How much dairy milk?
At the end of the study period, the participation group yielded 1,057 new breast cancer cases. Using the FFQ, the study revealed that there is “fairly strong evidence that either dairy milk or some other factor closely related to drinking dairy milk is a cause of breast cancer in women,” according to Gary E. Fraser, MBChB, Ph.D., first author of the paper. He continued, “Consuming as little as 1/4 to 1/3 cup of dairy milk per day was associated with an increased risk of breast cancer of 30%. By drinking up to one cup per day, the associated risk went up to 50%, and for those drinking two to three cups per day, the risk increased further to 70% to 80%.”
While the particular fat content of the dairy milk–skim versus whole, etc.–had a minimal variation, when compared to minimal or no milk intake, high consumption of dairy milk and dairy calories were associated with a higher risk of breast cancer. Cheese and yogurt yielded no critical associations.
However, there was no clear association found between soy products and breast cancer. Fraser noted that “the data predicted a marked reduction in risk associated with substituting soy milk for dairy milk. This raises the possibility that dairy-alternate milks may be the optimal choice.”
One suggested reason for the link between dairy milk and breast cancer is the sex hormone content of dairy milk. Because cows are lactating when their milk is collected, approximately 75% of a dairy herd is usually pregnant. Breast cancer in women is hormone-responsive. Therefore, taking in this additional level of hormones could cause a higher blood level of it, and then insulin-like growth factor-1, which is thought to increase the risk of breast cancer, as well as other cancers.
Does Dairy Cause Cancer?
Does dairy cause cancer? There is certainly no proof of that being the case.
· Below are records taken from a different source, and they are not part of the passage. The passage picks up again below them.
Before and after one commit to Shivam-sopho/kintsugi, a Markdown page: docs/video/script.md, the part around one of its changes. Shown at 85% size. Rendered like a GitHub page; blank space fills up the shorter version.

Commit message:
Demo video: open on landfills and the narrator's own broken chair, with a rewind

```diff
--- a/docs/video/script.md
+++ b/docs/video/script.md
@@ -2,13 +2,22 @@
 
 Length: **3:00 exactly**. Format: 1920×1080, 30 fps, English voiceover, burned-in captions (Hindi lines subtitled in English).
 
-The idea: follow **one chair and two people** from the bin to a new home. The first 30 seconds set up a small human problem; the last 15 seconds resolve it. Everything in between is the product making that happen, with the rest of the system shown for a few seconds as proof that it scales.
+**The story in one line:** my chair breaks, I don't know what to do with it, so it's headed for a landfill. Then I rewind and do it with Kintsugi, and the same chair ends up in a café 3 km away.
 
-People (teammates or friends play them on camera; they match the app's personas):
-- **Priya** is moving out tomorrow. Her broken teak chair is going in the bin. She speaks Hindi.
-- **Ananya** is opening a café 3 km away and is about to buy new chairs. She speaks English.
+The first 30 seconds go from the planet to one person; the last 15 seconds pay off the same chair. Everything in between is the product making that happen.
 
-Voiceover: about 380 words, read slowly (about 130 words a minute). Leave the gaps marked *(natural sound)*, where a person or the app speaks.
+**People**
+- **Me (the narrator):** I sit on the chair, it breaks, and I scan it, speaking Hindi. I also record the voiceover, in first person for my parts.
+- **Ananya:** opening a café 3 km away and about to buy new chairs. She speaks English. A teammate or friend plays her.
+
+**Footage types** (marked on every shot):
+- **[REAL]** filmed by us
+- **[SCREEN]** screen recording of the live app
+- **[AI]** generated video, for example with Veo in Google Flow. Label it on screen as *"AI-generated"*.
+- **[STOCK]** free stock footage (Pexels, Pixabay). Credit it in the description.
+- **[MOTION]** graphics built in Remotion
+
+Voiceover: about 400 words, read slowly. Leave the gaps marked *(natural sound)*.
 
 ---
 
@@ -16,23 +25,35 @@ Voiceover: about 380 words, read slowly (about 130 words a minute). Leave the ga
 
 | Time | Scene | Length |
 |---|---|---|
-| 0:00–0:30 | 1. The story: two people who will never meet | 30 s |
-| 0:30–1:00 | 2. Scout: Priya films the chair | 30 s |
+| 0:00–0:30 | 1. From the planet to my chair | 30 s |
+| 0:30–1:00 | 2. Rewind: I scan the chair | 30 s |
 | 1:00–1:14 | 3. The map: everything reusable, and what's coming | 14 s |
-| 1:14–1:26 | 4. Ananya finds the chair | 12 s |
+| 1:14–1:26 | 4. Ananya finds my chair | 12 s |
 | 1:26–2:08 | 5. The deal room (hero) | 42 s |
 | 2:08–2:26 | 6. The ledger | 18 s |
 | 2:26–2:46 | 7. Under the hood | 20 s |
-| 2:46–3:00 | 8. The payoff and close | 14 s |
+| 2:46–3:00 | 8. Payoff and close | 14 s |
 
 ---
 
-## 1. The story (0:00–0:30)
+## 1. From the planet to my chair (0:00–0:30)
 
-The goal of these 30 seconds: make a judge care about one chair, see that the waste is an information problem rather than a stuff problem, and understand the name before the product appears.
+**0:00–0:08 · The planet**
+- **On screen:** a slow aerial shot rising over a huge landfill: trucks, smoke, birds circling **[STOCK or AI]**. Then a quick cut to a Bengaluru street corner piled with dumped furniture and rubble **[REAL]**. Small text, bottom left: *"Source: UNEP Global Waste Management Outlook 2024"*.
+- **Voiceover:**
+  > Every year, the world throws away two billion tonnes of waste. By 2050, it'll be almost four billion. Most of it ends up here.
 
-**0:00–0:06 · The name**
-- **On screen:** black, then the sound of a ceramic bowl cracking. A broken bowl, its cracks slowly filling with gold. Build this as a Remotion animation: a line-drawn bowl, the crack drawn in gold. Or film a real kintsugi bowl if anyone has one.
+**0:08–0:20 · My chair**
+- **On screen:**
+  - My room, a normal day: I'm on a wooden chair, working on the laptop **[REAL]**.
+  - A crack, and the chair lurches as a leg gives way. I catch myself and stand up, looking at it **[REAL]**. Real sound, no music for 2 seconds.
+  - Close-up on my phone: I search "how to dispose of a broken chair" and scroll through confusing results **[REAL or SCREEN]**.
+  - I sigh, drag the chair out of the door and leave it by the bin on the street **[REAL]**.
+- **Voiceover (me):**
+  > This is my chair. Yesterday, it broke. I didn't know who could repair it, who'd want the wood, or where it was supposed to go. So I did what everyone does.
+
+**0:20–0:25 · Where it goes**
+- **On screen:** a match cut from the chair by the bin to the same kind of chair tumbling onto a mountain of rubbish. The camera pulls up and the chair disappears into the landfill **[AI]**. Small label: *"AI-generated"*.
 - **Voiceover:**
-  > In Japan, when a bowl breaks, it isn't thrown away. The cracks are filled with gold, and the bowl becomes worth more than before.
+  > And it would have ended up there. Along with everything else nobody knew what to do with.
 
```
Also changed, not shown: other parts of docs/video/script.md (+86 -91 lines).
But now there is some evidence of a link between dairy and breast cancer. “This work suggests the urgent need for further research,” Fraser said. “Dairy milk does have some positive nutritional qualities, but these need to be balanced against other possible, less helpful effects.
It is, however, worth remembering that just because an association was found does not imply causation. The numbers are just strong enough to keep researchers watching the intake of dairy, even when other factors were removed. And while Fraser stated that, “By drinking up to one cup per day, the associated risk went up to 50 percent, and for those drinking two to three cups per day, the risk increased further to 70 to 80 percent,” even that does not mean you are increasing your risk to 50% or 80% by drinking milk.
The 50% increased risk of breast cancer is a 50% increase to your current risk. If the average woman has a 1/8 chance of being diagnosed with breast cancer, that gives her approximately a 12% chance to increase the risk of breast cancer by 50% would only bring her risk up to a total of 18%. The 80% increased risk of drinking milk products 2-3 times a day would bring the total risk up to 21.6% risk of breast cancer. And while that certainly isn’t the happiest number to think about, it is certainly not as frightening as a jump to 80% risk would be.
Fraser and the rest of the researchers who worked on the study advise taking a look at current dietary guidelines, taking this increased risk of breast cancer with dairy intake into account.
If you have any questions about your risk, or possible next steps, Dr. Gorman and the Texas Breast Center are happy to help.
Valerie Gorman, MD, FACS, is a breast cancer surgeon. She is board certified by the American Board of Surgery and serves as Chief of Surgery and Medical Director of Surgical Services at Baylor Scott & White Medical Center – Waxahachie.
- Certificate, Physician Leadership Program, Southern Methodist University, Dallas, Texas (2010)
- M.D., University of Texas Southwestern Medical School at Dallas, Texas (June 1999)
- B.S., Biola University, LaMirada, California, (1994) Magna Cum Laude
- Residency in General Surgery, University of Texas Southwestern Medical Center at Dallas, Texas (June 2004)